The mystique and marvel: Why does the Avro Arrow continue to fascinate Canadians?
Fifty years after the first powered flight in Canadian history, the “little nation that could” had developed a supersonic aircraft known as the fastest and highest-flying interceptor of its time. To this day, the Avro Canada CF-105 Arrow (the Arrow) remains, an inspiring symbol of our nation’s ingenuity and engineering excellence.
The story of why the Arrow never came to be, however, is one of intrigue and exaggeration that continues to fascinate Canadians. Whether you’re an aviation enthusiast or not, you can’t help but be captivated by Canada’s most famous aircraft.
The Arrow takes flight
In 1953, Avro Canada Ltd. was commissioned to develop a supersonic interceptor that would bolster North America’s air defences during the Cold War. Production began at the company’s facilities in Malton, Ontario, and four years later, the first Arrow, RL-201, was unveiled to great fanfare.
After a successful first flight in 1958, four more prototypes were completed, plus one Arrow Mk. 2. The twin-engine, delta-winged Arrow was hailed as a technological triumph; it was the first production aircraft to adopt a fly-by-wire flight control system, while the newly developed Iroquois PS-13 turbojet engine would have allowed it to fly at a speed exceeding Mach 2 — twice the speed of sound.
A new age overshadows the Arrow
Early in 1959, the Canadian government cancelled the project due to mounting costs and the advent of the missile age. Prime Minister Diefenbaker announced the cancellation:
“Unfortunately these outstanding achievements have been overtaken by events… The bomber threat against which the CF-105 was intended to provide defence has diminished... Potential aggressors now seem more likely to put their effort into missile development.”
The Department of National Defence ordered all Arrow prototypes, models, plans and equipment to be destroyed.
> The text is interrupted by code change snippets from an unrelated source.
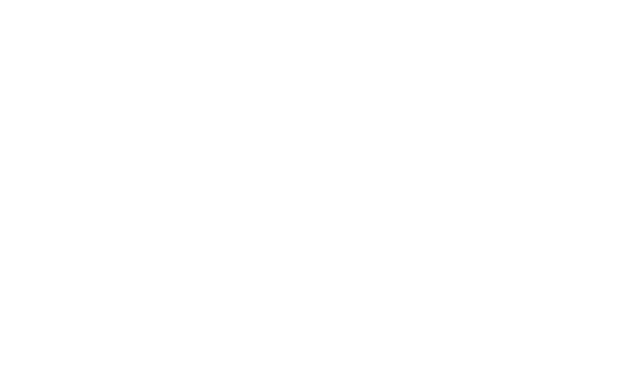
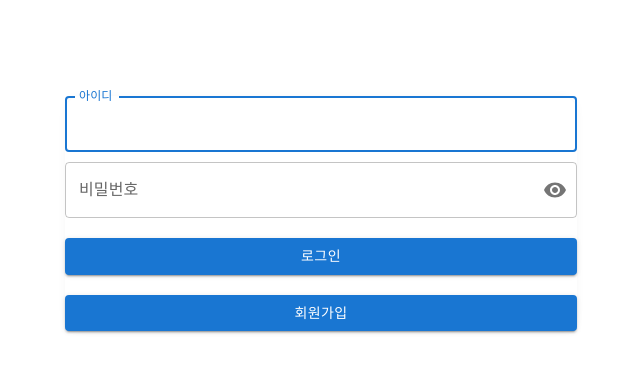
Before and after one commit to rhthrhrl0/Front_Landing, a React (Create React App) app in the folder front-landing/: page / in a window 1280 px wide. Shown: the top 372 px of the page, without its empty margins (319-959 px from the left). Built offline with nearby package versions, Linux system fonts and the light colour scheme.

Commit message:
refactor: 레포지토리 패턴 적용해서 동일 api 재생산 방지 및 통합 관리

```diff
--- a/front-landing/src/pages/login/LoginPage.tsx
+++ b/front-landing/src/pages/login/LoginPage.tsx
@@ -1,7 +1,95 @@
-import React from "react";
+import React, {useState} from "react";
+import classNames from "classnames";
+import IdPassword from "../../components/molcules/idPassword/IdPassword";
+import Card from "../../components/atoms/card/Card";
+import Button from "../../components/atoms/button/Button";
+import AuthRepository from "../../util/network";
+import {ACCESS_TOKEN, delCookie, REFRESH_TOKEN} from "../../util/cookieUtil";
+import style from "./style/LoginPage.module.scss";
 
-const LoginPage = () => {
-    return <div />
+
+interface LoginPageProps {
+    className?: string;
+    navigateToSignup?: () => void;
+    navigateToMain?: () => void;
+}
+
+const LoginPage = ({className, navigateToSignup, navigateToMain}: LoginPageProps) => {
+    // IdPassword
+    const [id, setId] = useState('');
+    const [pwd, setPwd] = useState('');
+    const [idError, setIdError] = useState(false);
+    const [pwdError, setPwdError] = useState(false);
+    const [idErrorHelperText, setIdErrorHelperText] = useState('');
+    const [pwdErrorHelperText, setPwdErrorHelperText] = useState('');
+    const [focusOnId, setFocusOnId] = useState(true);
+    const [focusOnPwd, setFocusOnPwd] = useState(false);
+    const onIdChange: React.ChangeEventHandler<HTMLInputElement | HTMLTextAreaElement> = (e) => {
+        setId(e.target.value)
+    }
+    const onPwdChange: React.ChangeEventHandler<HTMLInputElement | HTMLTextAreaElement> = (e) => {
+        setPwd(e.target.value)
+    }
+
+    const onLoginClick = () => {
+        if (id === '') {
+            setIdError(true);
+            setIdErrorHelperText('id를 입력해주세요.');
+            return;
+        }
+        if (pwd === '') {
+            setPwdError(true);
+            setPwdErrorHelperText('pwd를 입력해주세요.');
+            return;
+        }
+
+        setIdError(false);
+        setIdErrorHelperText('');
+        setPwdError(false);
+        setPwdErrorHelperText('');
+
+        AuthRepository.requestLogin(id, pwd).then(response => {
+            setIdError(false)
+            setPwdError(false);
+            setIdErrorHelperText('');
+            console.log('----------');
+            console.log(response.data.accessToken)
+            console.log(response.data.refreshToken)
+            if (window.confirm("로그인 성공! 메인 창으로 이동하겠습니까?")) {
+                navigateToMain?.();
+            }
+        }).catch(error => {
+            console.log(`로그인 실패~ ${error}`);
+            alert(`로그인 실패~ ${error}`);
+            delCookie(ACCESS_TOKEN);
+            localStorage.removeItem(REFRESH_TOKEN);
+            setIdError(true)
+            setPwdError(true);
+            setIdErrorHelperText('id나 비밀번호를 다시 확인해주세요.');
+        });
+    }
+
+    return (
+        <Card className={classNames(className, style.login)}>
+            <IdPassword className={style['login__id-pwd']} idValue={id} pwdValue={pwd} onIdChange={onIdChange}
+                        onPwdChange={onPwdChange}
+                        idErrorHelperText={idErrorHelperText} pwdErrorHelperText={pwdErrorHelperText} idError={idError}
+                        pwdError={pwdError} focusOnId={focusOnId} focusOnPwd={focusOnPwd}/>
+            <Button onClick={onLoginClick}>로그인</Button>
+            <Button onClick={navigateToSignup}>회원가입</Button>
+        </Card>
+    );
 };
 
+LoginPage.defaultProps = {
+    className: style.login,
+    navigateToSignup: () => {
+        /** * */
+    },
+    navigateToMain: () => {
+        /** * */
+    },
+}
+
+
 export default LoginPage;
--- /dev/null
+++ b/front-landing/src/pages/login/style/LoginPage.module.scss
@@ -0,0 +1,18 @@
+.login {
+  width: 512px;
+  position: relative;
+  background: white;
+  border-radius: 16px;
+  box-shadow: 0 0 8px 0 rgba(0, 0, 0, 0.04);
+  margin: 96px auto 32px;
+  display: flex;
+  flex-direction: column;
+  gap: 20px;
+
+  &__id-pwd {
+    display: flex;
+    flex-direction: column;
+    gap: 10px;
+  }
+
+}
--- a/front-landing/src/routes/AppRouter.tsx
+++ b/front-landing/src/routes/AppRouter.tsx
@@ -1,12 +1,20 @@
 import React from 'react';
-import {Route, Routes} from "react-router-dom";
+import {Route, Routes, useNavigate} from "react-router-dom";
 import LoginPage from "../pages/login/LoginPage";
 import SignupPage from "../pages/signup/SignupPage";
 import MainPage from "../pages/main/MainPage";
 
 export const AppRouter = () => {
+    const navigate = useNavigate();
+    const navigateToSignup = () => {
+        navigate('/signup')
+    }
+    const navigateToMain = () => {
+        navigate('/main')
+    }
+
     return <Routes>
-        <Route path="/" element={<LoginPage/>}/>
+        <Route path="/" element={<LoginPage navigateToSignup={navigateToSignup} navigateToMain={navigateToMain} />}/>
         <Route path="/signup" element={<SignupPage/>}/>
         <Route path="/main/*" element={<MainPage/>}/>
     </Routes>;
--- /dev/null
+++ b/front-landing/src/util/cookieUtil.ts
@@ -0,0 +1,24 @@
+import {Cookies} from "react-cookie";
+
+const cookies = new Cookies();
+
+export const ACCESS_TOKEN = 'AccessToken';
+export const REFRESH_TOKEN = 'RefreshToken';
+
+// options에서 path를 / 로 하면 모든 페이지에서 접근 가능한 쿠키가 되도록 만든다.
+export const setCookie = (name: string, value: string, options?: any) => {
+    if (options !== undefined) return cookies.set(name, value, {...options})
+    return cookies.set(name, value, {
+        path: '/',
+        secure: true,
+        // httpOnly: true // 자바스크립트 코드로 접근 못하도록,  CSRF 공격 대비 가능하다고 함. 그런데, 이렇게하면 저장도 안되네..
+    })
+}
+
+export const getCookie = (name: string) => {
+    return cookies.get(name);
+}
+
+export const delCookie = (name: string) => {
+    cookies.remove(name, {path: '/'});
+};
--- a/front-landing/src/util/network.ts
+++ b/front-landing/src/util/network.ts
@@ -1,6 +1,60 @@
 import axios from "axios";
+import {ACCESS_TOKEN, REFRESH_TOKEN, setCookie} from "./cookieUtil";
 
-export const httpClient = axios.create({
-    baseURL: 'https://deamhome.synology.me/land/',
-    timeout: 5000,
-});
+export default class AuthRepository {
+    private static httpClient = axios.create({
+        baseURL: 'https://deamhome.synology.me/land/',
+        timeout: 5000,
+    });
+
+    static requestAuthCode = async (email: string) => {
+        return this.httpClient.post("auth/mail", {
+                "email": `${email}`
+            },
+        )
+    }
+
+    static validateAuthCode = async (email: string, authCode: string) => {
+        return this.httpClient.post("auth/code", {
+                "email": `${email}`,
+                "authCode": `${authCode}`,
+            },
+        )
+    }
+
+    static requestSignup = async (id: string, pwd: string, pwdConfirm: string, userName: string, email: string,) => {
+        return this.httpClient.post("user/signup", {
+                "id": `${id}`,
+                "pwd": `${pwd}`,
+                "pwdConfirm": `${pwdConfirm}`,
+                "userName": `${userName}`,
+                "email": `${email}`
+            },
+        )
+    }
+
+    static requestLogin = async (id: string, pwd: string) => {
+        return this.httpClient.post("user/login", {
+                "id": `${id}`,
+                "pwd": `${pwd}`,
+            },
+        ).then((response) => {
+            setCookie(ACCESS_TOKEN, response.data.accessToken);
+            localStorage.setItem(REFRESH_TOKEN, response.data.refreshToken);
+            return response;
+        })
+    }
+
+    static requestReissue = async (accessToken: string, refreshToken: string | null) => {
+        return this.httpClient.post("user/login", {
+                "accessToken": `${accessToken}`,
+                "refreshToken": `${refreshToken}`
+            },
+        ).then((response) => {
+            setCookie(ACCESS_TOKEN, response.data.accessToken);
+            localStorage.setItem(REFRESH_TOKEN, response.data.refreshToken);
+            return response;
+        })
+    }
+
+}
```
Also changed, not shown: front-landing/src/pages/signup/SignupPage.tsx (+10 -21 lines), front-landing/src/util/refreshToken.ts (added, +22 -0 lines).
Concerns over the current state of the Cold War made it a matter of national security.
Click here for an in-depth photo slideshow on the history of the Arrow created by the Canadian Aviation and Space Museum.
The Arrow’s story lives on
The Arrow had captured the imagination of the Canadian public unlike any project in our nation’s history. The idea that a country like Canada could develop this type of futuristic technology ignited the passion and pride people still have for this aircraft 60 years later.
Though many think all remnants of the Arrow were destroyed, artefacts from the program live on in museums across Canada. The largest known survivor, the nose section of RL-206, is currently on display at the Canada Aviation and Space Museum. Conspiracy theories of an intact aircraft are still rife throughout Canada as some individuals staunchly believe RL-202 was flown away before dismantling.
This curiosity has fueled many TV shows, documentaries, books, and even collector coins honouring the innovators behind the Arrow and examining the turbulent story of Canada’s most famous aircraft.
You can own a part of Canadian aviation history with our latest piece celebrating the Avro Arrow.